d'Italia will need a biological passport, the anti-doping
initiative first proposed during a summit in Paris in October.
"Pursuing an objective of transparency is by now
indispensable," race director Angelo Zomegnan said Saturday while
announcing the route for the Giro. "The deal made in Paris with
the [World Anti-Doping Agency], allows us to screen the
physiological values clearly for the athletes that want to
participate in May."
The passport program is the latest initiative by cycling
authorities to clean up the doping-marred sport.

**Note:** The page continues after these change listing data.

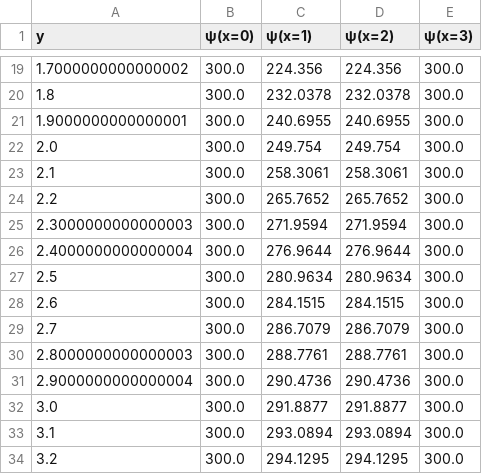
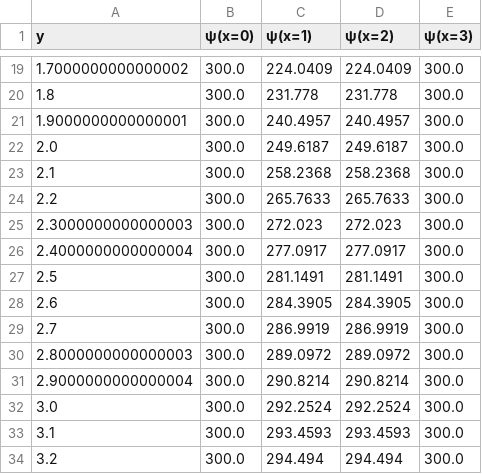
Before and after one commit to Sauroncool/CFD_py, a CSV file: Assignment_3/100_150_300_100.csv, drawn as a sheet; only a part is shown, gaps mark what is left out; the diff covers the shown part only.

```diff
--- a/Assignment_3/100_150_300_100.csv
+++ b/Assignment_3/100_150_300_100.csv
@@ -19,16 +19,16 @@ y,ψ(x=0),ψ(x=1),ψ(x=2),ψ(x=3)
-1.7000000000000002,300.0,224.356,224.356,300.0
-1.8,300.0,232.0378,232.0378,300.0
-1.9000000000000001,300.0,240.6955,240.6955,300.0
-2.0,300.0,249.754,249.754,300.0
-2.1,300.0,258.3061,258.3061,300.0
-2.2,300.0,265.7652,265.7652,300.0
-2.3000000000000003,300.0,271.9594,271.9594,300.0
-2.4000000000000004,300.0,276.9644,276.9644,300.0
-2.5,300.0,280.9634,280.9634,300.0
-2.6,300.0,284.1515,284.1515,300.0
-2.7,300.0,286.7079,286.7079,300.0
-2.8000000000000003,300.0,288.7761,288.7761,300.0
-2.9000000000000004,300.0,290.4736,290.4736,300.0
-3.0,300.0,291.8877,291.8877,300.0
-3.1,300.0,293.0894,293.0894,300.0
-3.2,300.0,294.1295,294.1295,300.0
+1.7000000000000002,300.0,224.0409,224.0409,300.0
+1.8,300.0,231.778,231.778,300.0
+1.9000000000000001,300.0,240.4957,240.4957,300.0
+2.0,300.0,249.6187,249.6187,300.0
+2.1,300.0,258.2368,258.2368,300.0
+2.2,300.0,265.7633,265.7633,300.0
+2.3000000000000003,300.0,272.023,272.023,300.0
+2.4000000000000004,300.0,277.0917,277.0917,300.0
+2.5,300.0,281.1491,281.1491,300.0
+2.6,300.0,284.3905,284.3905,300.0
+2.7,300.0,286.9919,286.9919,300.0
+2.8000000000000003,300.0,289.0972,289.0972,300.0
+2.9000000000000004,300.0,290.8214,290.8214,300.0
+3.0,300.0,292.2524,292.2524,300.0
+3.1,300.0,293.4593,293.4593,300.0
+3.2,300.0,294.494,294.494,300.0
```
Also changed, not shown: 46 edited cells elsewhere in this file, 23 other files.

The program will
monitor a series of blood parameters of a rider over time to create
the medical snapshot that will be compared to results of doping
The 91st edition of the race, which is the most prestigious in
cycling behind the Tour de France, will open with three stages in
Sicily and includes four time trials on a course considered less
difficult than recent years.
"There are fewer mountains, fewer kilometers to cover on
average per day, less stress and above all, much less moving about
[between legs]," Zomegnan said.
Paolo Savoldelli, who won the Giro in 2002 and 2005, applauded
the introduction of the passports.
"We can finally get back up again after so many empty
discussions," said Savoldelli, who was among the five Giro winners
from the past eight years at the unveiling of the 2008 Giro route.
Zomegnan also suggested that 2007 winner Danilo Di Luca, who was
at the ceremony but is serving a three-month ban for a
doping-related offense, would be allowed to defend his title as
long as he is licensed.
"I'm not a policeman in my decisions," Zomegnan said. "If a
driver doesn't lose his license, he may drive. With it, the rider
deserves the presumption of innocence."
The 21-stage Giro, which runs from May 10-June 1, will include
six flat or mildly undulating stages, seven mixed legs, and four
serious mountain stages, three with uphill finishes. Stage 16 from
San Vigilio to Plan de Corones is a team time trial.
"This year is the real Giro d'Italia," Italy president and
cycling enthusiast Romano Prodi said in a prerecorded message. "By
choosing [a route], not in a circle, but from south to north, [the
Giro] is permitted to run through the entire country."